▶ _Task to carry out_
Count every line below that contains "minimum", then give that count and nothing else.

##########

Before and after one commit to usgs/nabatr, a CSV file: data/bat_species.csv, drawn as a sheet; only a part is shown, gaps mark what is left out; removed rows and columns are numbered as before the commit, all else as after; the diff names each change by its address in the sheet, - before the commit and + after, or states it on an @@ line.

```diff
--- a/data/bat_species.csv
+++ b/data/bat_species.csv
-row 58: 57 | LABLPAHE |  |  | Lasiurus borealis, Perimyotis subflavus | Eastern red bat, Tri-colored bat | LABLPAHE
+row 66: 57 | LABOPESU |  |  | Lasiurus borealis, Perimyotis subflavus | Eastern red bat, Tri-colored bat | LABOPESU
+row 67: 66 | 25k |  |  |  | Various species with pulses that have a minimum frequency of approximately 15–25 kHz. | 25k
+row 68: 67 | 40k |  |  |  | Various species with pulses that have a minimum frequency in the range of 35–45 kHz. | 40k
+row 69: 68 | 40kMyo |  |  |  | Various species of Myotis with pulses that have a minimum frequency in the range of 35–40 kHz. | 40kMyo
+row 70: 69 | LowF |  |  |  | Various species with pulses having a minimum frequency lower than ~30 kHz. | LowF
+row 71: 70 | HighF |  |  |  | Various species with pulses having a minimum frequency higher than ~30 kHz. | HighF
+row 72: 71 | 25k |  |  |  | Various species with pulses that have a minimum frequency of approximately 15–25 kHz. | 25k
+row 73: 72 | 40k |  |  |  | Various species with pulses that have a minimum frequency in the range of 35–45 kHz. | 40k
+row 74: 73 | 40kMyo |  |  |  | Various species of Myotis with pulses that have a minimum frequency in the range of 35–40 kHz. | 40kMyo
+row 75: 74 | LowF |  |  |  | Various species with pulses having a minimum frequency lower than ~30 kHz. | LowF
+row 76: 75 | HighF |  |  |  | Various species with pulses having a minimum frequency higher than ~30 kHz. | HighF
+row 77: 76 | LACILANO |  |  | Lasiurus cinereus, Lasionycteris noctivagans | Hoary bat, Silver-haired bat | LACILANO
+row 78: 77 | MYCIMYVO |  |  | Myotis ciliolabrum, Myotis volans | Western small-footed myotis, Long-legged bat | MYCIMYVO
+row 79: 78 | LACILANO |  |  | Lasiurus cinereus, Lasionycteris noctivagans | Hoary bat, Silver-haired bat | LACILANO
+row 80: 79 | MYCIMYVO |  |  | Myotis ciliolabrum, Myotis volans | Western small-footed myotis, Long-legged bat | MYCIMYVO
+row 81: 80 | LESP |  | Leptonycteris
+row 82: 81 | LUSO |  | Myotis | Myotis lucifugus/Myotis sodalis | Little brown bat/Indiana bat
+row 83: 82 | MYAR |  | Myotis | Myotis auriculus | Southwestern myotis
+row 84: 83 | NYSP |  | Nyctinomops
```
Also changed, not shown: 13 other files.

##########

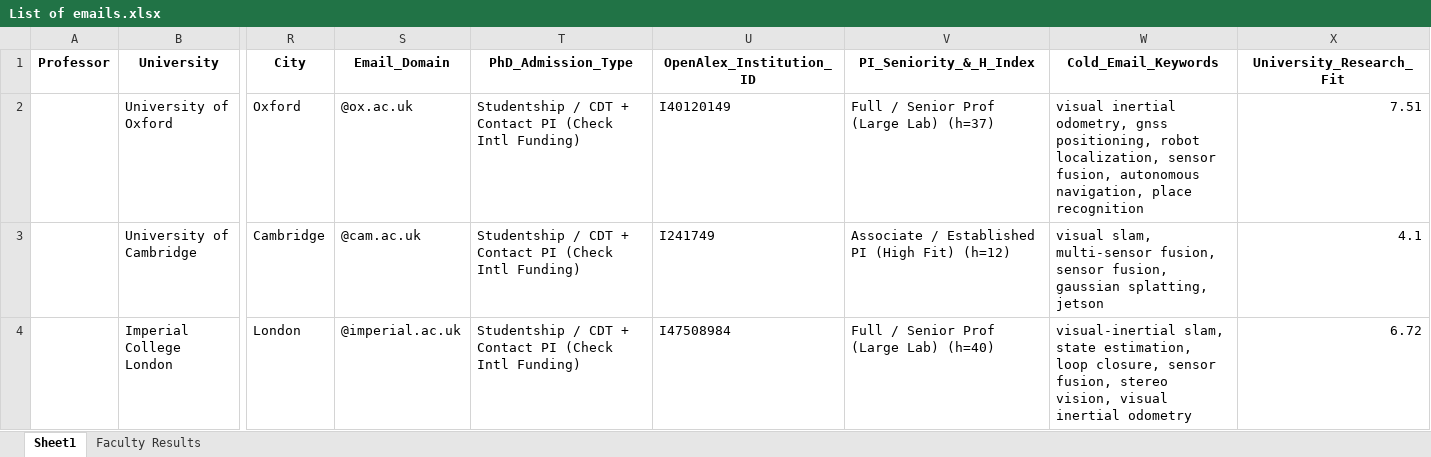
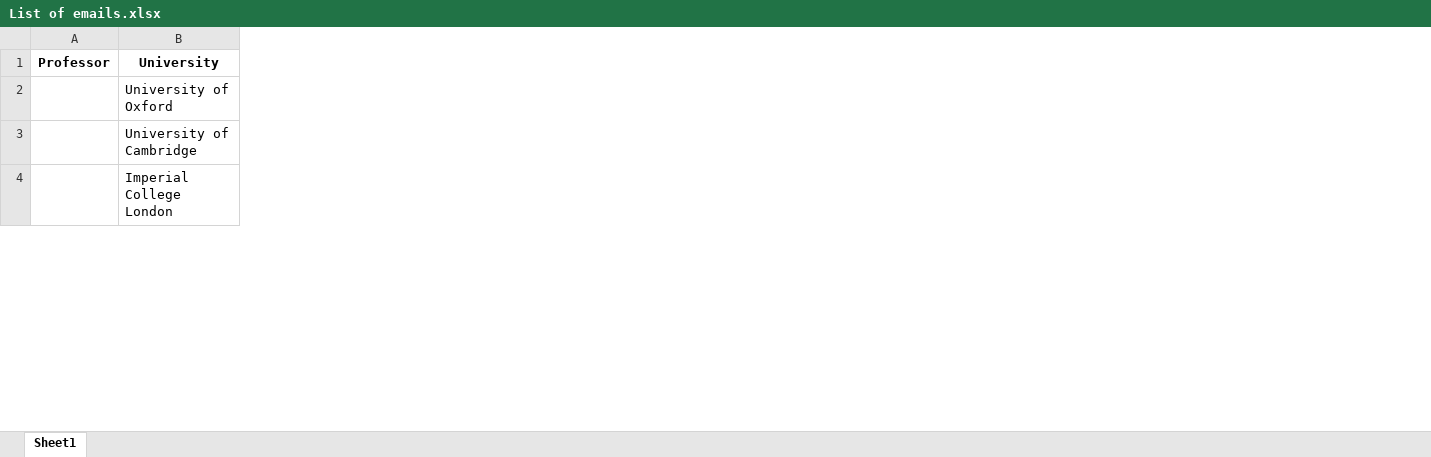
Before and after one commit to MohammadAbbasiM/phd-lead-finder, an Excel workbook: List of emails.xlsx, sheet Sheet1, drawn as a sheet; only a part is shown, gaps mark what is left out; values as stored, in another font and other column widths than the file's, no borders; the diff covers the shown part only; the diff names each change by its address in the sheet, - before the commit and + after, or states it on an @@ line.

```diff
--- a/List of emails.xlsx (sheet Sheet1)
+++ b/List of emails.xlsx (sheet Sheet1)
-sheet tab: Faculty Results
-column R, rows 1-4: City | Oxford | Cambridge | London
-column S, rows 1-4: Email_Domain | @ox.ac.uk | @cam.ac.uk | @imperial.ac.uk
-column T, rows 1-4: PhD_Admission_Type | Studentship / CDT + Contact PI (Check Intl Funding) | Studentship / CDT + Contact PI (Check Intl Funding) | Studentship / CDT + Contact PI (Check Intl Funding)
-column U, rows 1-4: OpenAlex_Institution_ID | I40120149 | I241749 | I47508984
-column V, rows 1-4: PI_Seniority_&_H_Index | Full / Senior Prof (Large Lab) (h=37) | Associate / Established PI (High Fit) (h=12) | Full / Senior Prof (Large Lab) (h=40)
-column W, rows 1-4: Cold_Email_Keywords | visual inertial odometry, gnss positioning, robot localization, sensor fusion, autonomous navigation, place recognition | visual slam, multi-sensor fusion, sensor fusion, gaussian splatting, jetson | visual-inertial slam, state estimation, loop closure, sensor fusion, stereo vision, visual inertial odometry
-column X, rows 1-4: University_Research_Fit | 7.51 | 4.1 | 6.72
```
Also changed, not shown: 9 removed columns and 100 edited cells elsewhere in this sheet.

##########

▶ _Answer below_
10